The city is embracing the program, which launched this spring and is attracting a growing number of participants. Enrollments are increasing weekly, with about 150 students registering since the program's kick-off in April.
Classes are provided by Northwestern Michigan College, Northwest Human Services Agency, ChildCare Connections, MSU Extension, Northwest Michigan WORKS! and Community Services Network of Michigan.
"It has been a great experience teaching in Kalkaska," said Chris Wendel, instructor for 'How to Start a Business in Northern Michigan.' "The students are appreciative and it's clear they are committed to making their community more successful."
One goal of KAL-TEC is to assist employers in obtaining low-cost, convenient training for their staff. The program provides a special employer scholarship of 50 percent reimbursement to businesses that send their employees to KAL-TEC courses.
Dr. Troy Stobert jumped at the opportunity to provide local training for his dental practice employees.
"If the staff had to go to Traverse City, I don't know how excited or eager they would have been," said Stobert, whose employees enrolled in computer-related training as well as personal-growth courses. "We're just very glad it's here.
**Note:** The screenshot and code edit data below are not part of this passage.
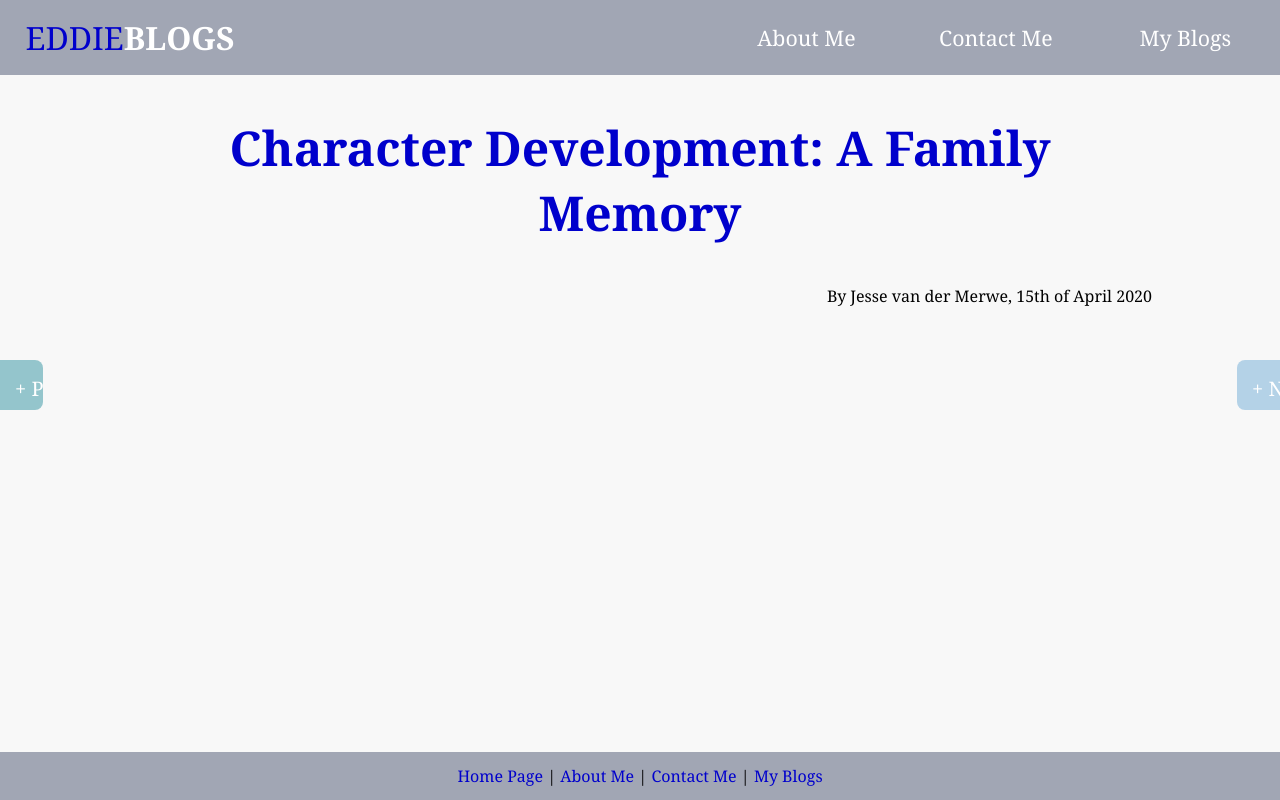
After one commit to JessWhosBack/WSOA3028A_1829172, a PHP site: page /blogs/2020/Week10/Character-Background/ in a window 1280 px wide. The commit adds this page. Run offline with PHP 8.4, Linux system fonts and the light colour scheme.

Commit message:
added some things eep time

```diff
--- /dev/null
+++ b/blogs/2020/Week10/Character-Background/index.html
@@ -0,0 +1,72 @@
+<!DOCTYPE html>
+
+<html>
+
+<head>
+    <title>Blog: Study of Information Geographies</title>
+
+    <link rel="stylesheet" href="../../../../stylesheet.css" />
+    <script type="module" src="../../../../index.js" async></script>
+
+    <meta name="viewport" content="width=device-width, initial-scale=1.0" />
+    <meta name="description" content="Blog about character background: favourite family memory" />
+    <meta name="author" content="Jesse van der Merwe" />
+    <meta name="keywords" content="blog, learning, character, character development, family" />
+
+    <meta property="og:title" content="Blog: Character Development" />
+    <meta property="og:url"
+        content="https://jesswhosback.github.io/WSOA3028A_1829172/blogs/2020/Week10/Character-Background" />
+    <meta property="og:type" content="website" />
+    <meta property="og:image" content="" />
+</head>
+
+<body>
+    <header>
+        <section class="header_inner">
+            <section class="header_fixed">
+                <a href="/" title="Home Page">EDDIE<span>BLOGS</span></a>
+            </section>
+
+            <section class="header_nav">
+                <a href="../../../../About-Me/">
+                    About Me
+                </a>
+                <a href="../../../../Contact-Me/">
+                    Contact Me
+                </a>
+                <a href="../../../../blogs/">
+                    My Blogs
+                </a>
+            </section>
+        </section>
+    </header>
+    <section class="topSection">
+        <h1>
+            Character Development: A Family Memory
+        </h1>
+        <p style="text-align: right">
+            By Jesse van der Merwe, <time datetime="2020-04-15T16:30+02:00">15th of April 2020</time>
+        </p>
+    </section>
+    <section class="BlogNav" id="BlogNav">
+        <a id="BlogNavNext" href="../../Week11/Close-Reading-Study-Of-Information-Geographies/">
+            + Next Blog
+        </a>
+        <a id="BlogNavPrev" href="../../Week5/Reflection-Definition-of-Interactivity/">
+            + Previous Blog
+        </a>
+    </section>
+    <article>
+
+    </article>
+    <footer class="footer">
+        <nav>
+            <a href="../../../../">Home Page</a> |
+            <a href="../../../../About-Me/">About Me</a> |
+            <a href="../../../../Contact-Me/">Contact Me</a> |
+            <a href="../../../../blogs/">My Blogs</a>
+        </nav>
+    </footer>
+</body>
+
+</html>
--- a/blogs/2020/Week11/Close-Reading-Study-Of-Information-Geographies/index.html
+++ b/blogs/2020/Week11/Close-Reading-Study-Of-Information-Geographies/index.html
@@ -50,7 +50,7 @@
         </p>
     </section>
     <section class="BlogNav" id="BlogNav">
-        <a id="BlogNavPrev" href="../../Week5/Reflection-Definition-of-Interactivity/">
+        <a id="BlogNavPrev" href="../../Week10/Character-Background/">
             + Previous Blog
         </a>
     </section>
--- a/blogs/2020/Week5/Reflection-Definition-of-Interactivity/index.html
+++ b/blogs/2020/Week5/Reflection-Definition-of-Interactivity/index.html
@@ -43,7 +43,7 @@
         </p>
     </section>
     <section class="BlogNav" id="BlogNav">
-        <a id="BlogNavNext" href="../../Week11/Close-Reading-Study-Of-Information-Geographies/">
+        <a id="BlogNavNext" href="../../Week10/Character-Background/">
             + Next Blog
         </a>
         <a id="BlogNavPrev" href="../../Week5/Reflection-Metaphors-Used-To-Understand-The-Digital/">
--- a/index.js
+++ b/index.js
@@ -8,6 +8,13 @@ let myBlogPageButtons = document.getElementsByClassName("blogPageButton")
 if (myBlogPageButtons != null) {
     for (let i = 0; i < myBlogPageButtons.length; i++) {
         myBlogPageButtons[i].style.cursor = "pointer";
+    }
+}
+
+let myAboutPageButtons = document.getElementsByClassName("AboutMePageButton")
+if (myAboutPageButtons != null) {
+    for (let i = 0; i < myAboutPageButtons.length; i++) {
+        myAboutPageButtons[i].style.cursor = "pointer";
     }
 }
 
--- a/stylesheet.css
+++ b/stylesheet.css
@@ -327,3 +327,20 @@ blockquote{
 .DomainNameTable td:nth-child(2), .DomainNameTable td:nth-child(3), .DomainNameTable th:nth-child(2), .DomainNameTable th:nth-child(3){
     text-align: center;
 }
+
+.AboutMePageButton{
+    width: 100px;
+    height: 50px;
+    font-family:  "Cambria";
+    font-weight: bold;
+    padding: 5%;
+    color: black;
+    background: #b4d2e7;
+    border-style: outset;
+    border-width: 1px;
+    border-radius: 5px 5px 5px 5px;
+}
+.AboutMePageButton:hover{
+    color: white;
+    background: #94c5cc;
+}
```
Also changed, not shown: About-Me/index.html (+30 -16 lines), blogs/index.html (+11 -19 lines), About-Me/GrannyGrandpa_Picture.jpeg, Images/Eddie/Young_ExtendedFamily.jpg (added), Images/Eddie/Young_Family.jpg (added), Images/Eddie/Young_Graduation.jpg (added), Images/Eddie/Young_Me.jpg (added), Images/Eddie/Young_Parents.jpg (added).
It's great the way they've organized it and I do believe it's going to grow. I hope more people take advantage of it."
Rotary Charities is thrilled to see the program's success so far, said Executive Director Marsha Smith. The Traverse City-based organization, which services the five-county region, gave $50,000 to the program for its first year and could give an additional $100,000 over the next two years.
"We really want to focus on programs that have the potential for long-term impact and this is a really long-term impact thing," Smith said. "We're also interested in strong partnerships and new ways of delivering services and KAL-TEC met all of those goals."
Information, course offerings and registration forms are available online at www.KAL-TEC.org and at the Michigan WORKS! Office, 103 Third Street in downtown Kalkaska. Participation is open to all area adults. Scholarships, discounts and financial assistance are available. BN